It's 1972 and Joe is a janitor at Archon, a research company with a Defense Department contract and a lot of secrets. Joe's crappy day cleaning out wastebaskets gets worse when he discovers an old man dying of a gunshot wound raving about an apocalyptic future, then he gets arrested for the man's murder. After pressing a button the man gave him Joe discovers that it's all true, and the button sends him between 1972 and the desolate far future of 2012. Now Joe has to escape the police station, find the old man's younger self, and prevent the apocalypse. All in a day's work for a janitor.
The Silent Age is a 2D adventure game, it's not silent, and it's also an iOS port. Normally I'd shrug and go "s'alright, works better on mobiles" and move on to my next game, but there's nothing that makes developer House On Fire's adventure feel like an iOS port. If I didn't know that I'd never have guessed. It's basically just a straight adventure game, albeit a fairly short one that's divided into quick chapters you can't move between. What you can move between instantly though is time periods, and it's done very well and very smartly.

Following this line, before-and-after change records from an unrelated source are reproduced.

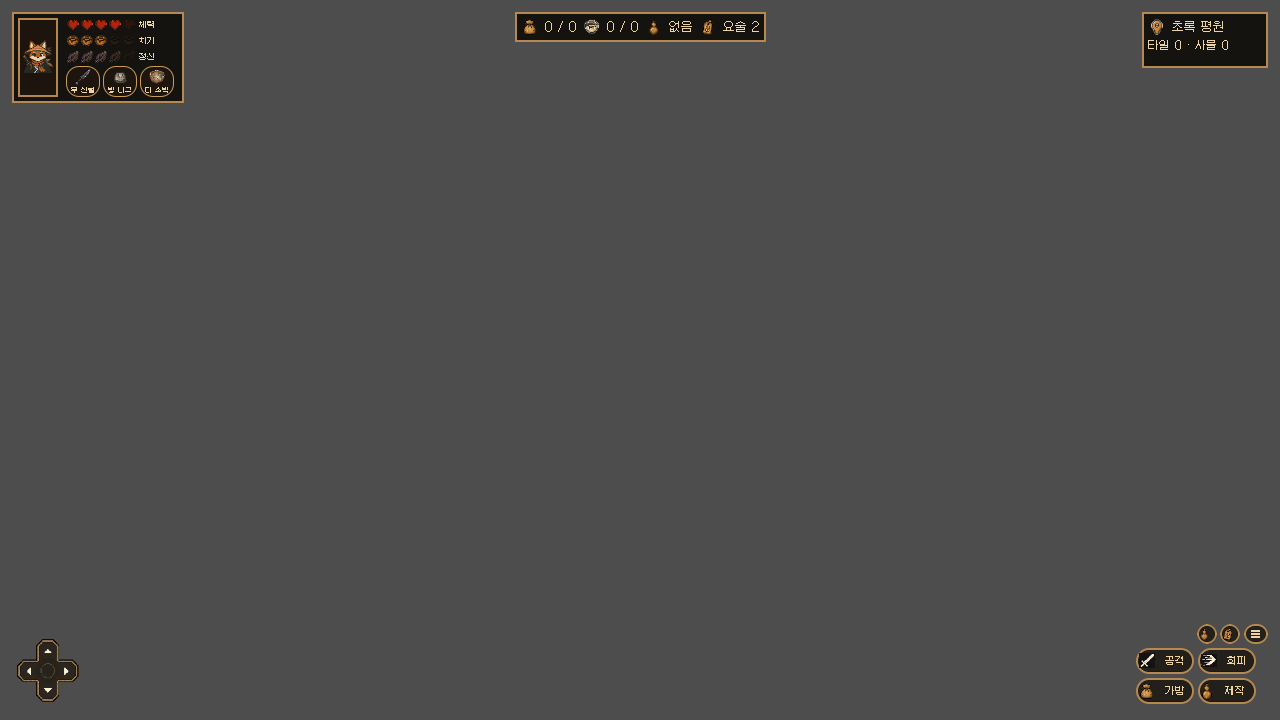
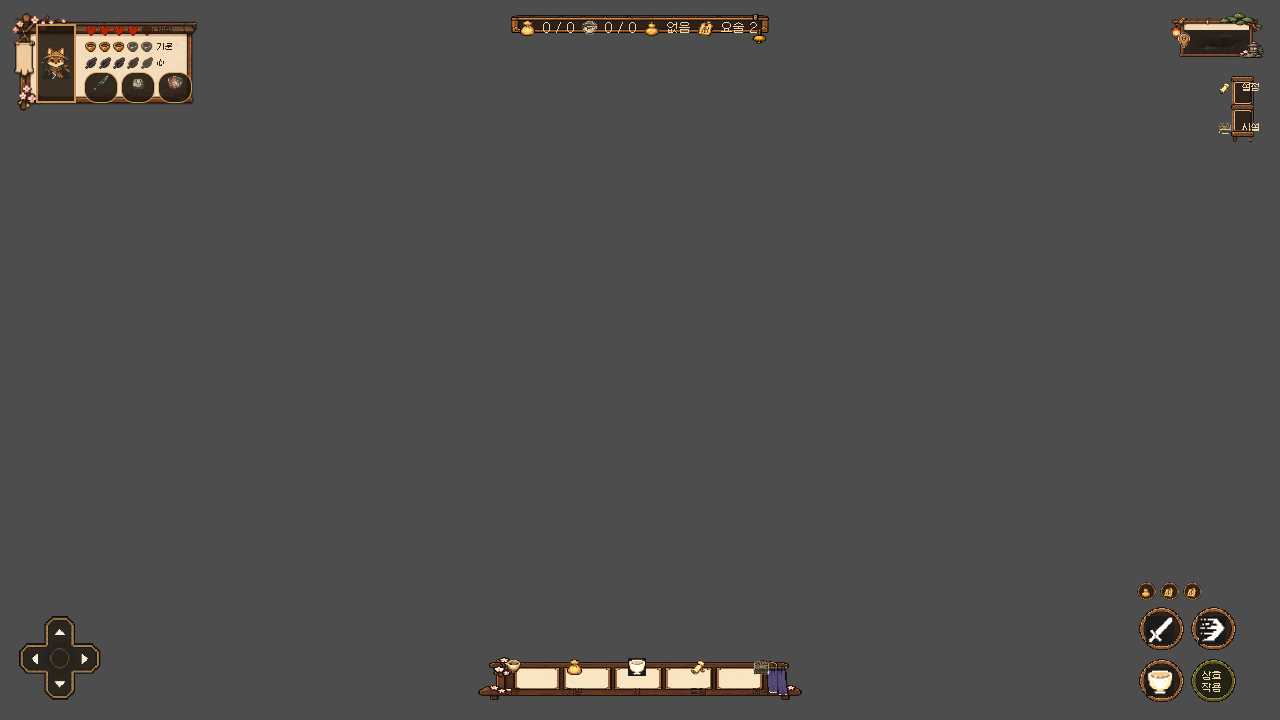
feat(ui): apply generated pixel art gameplay hud

diff --git a/DESIGN.md b/DESIGN.md
@@ -47,7 +47,8 @@
 
 - 색상과 이미지 제작 방향은 `assets/style/art-style-tokens.json`만 정본으로 사용한다.
 - 글꼴은 `Galmuri11`과 nearest filtering을 사용한다.
-- 상시 HUD는 짙은 먹색 바탕과 흙빛 테두리를 유지한다. 일시 메뉴는 한지 바탕, 먹색 글자, 목재색 테두리로 월드와 구분한다.
+- 상시 HUD는 목재 프레임·한지 상태판·둥근 목재 행동 버튼의 생성 PNG를 사용하고, 중앙 월드를 가리지 않도록 가장자리에 둔다. 일시 메뉴는 한지 바탕, 먹색 글자, 목재색 테두리로 월드와 구분한다.
+- 상시 HUD의 상태판·자원판·미니맵·하단 선반·행동 버튼은 `assets/ui/generated/`의 생성 PNG를 직접 사용하며 텍스트와 런타임 아이콘만 코드에서 겹친다.
 - 일시 메뉴의 한지·목재 표면은 `assets/ui/generated/`의 생성 PNG를 9-slice로 직접 사용하며, 코드 색상 박스는 이미지 로드 실패 시 대체재로만 둔다.
 - 가방·도감·제작·지도·다구 화면은 긴 설명보다 큰 픽셀 아이콘, 카드, 짧은 상태 문구를 우선한다.
 - 상세 정보는 화면 전체를 다시 덮지 않고 같은 한지 스타일의 짧은 팝업으로 표시한다.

You really need to think 4 dimensionally if you want to succeed, even if that does often just equate to "pick up item in the future to use in the past".
It's all rather simple once you've got mastery over time travel, although there are some real thinking-outside-the-box moments that were really satisfying to solve, like one involving an overgrown poison ivy bush that's almost a reference to Day of the Tentacle (which I highly suspect it is, given that game's similar twisted time travel tale and the appearance of a chainsaw without gasoline later on). What's more annoying is the things you can't do. Items disappear immediately after one use despite occasionally being needed a minute later, like a crowbar or oil, and I'm not sure why you can't leave certain areas - for example when Joe ends up in front of the police station you're forced to hang around rather than just cross the street and run for it.
At it's core The Silent Age is a simple adventure game that experienced gamers will probably breeze through, but the clever use of time travel forces the player to think in two different time periods at once and so it's never less than satisfying to solve the puzzles on offer. The story is also interesting with neat moments of humour to counter the pretty grim goings-on, and Joe makes a likeable protagonist. It's not an adventure that'll last you ages (I took just under two hours to finish it) but you'll almost certainly enjoy it while it lasts. Recommended, then.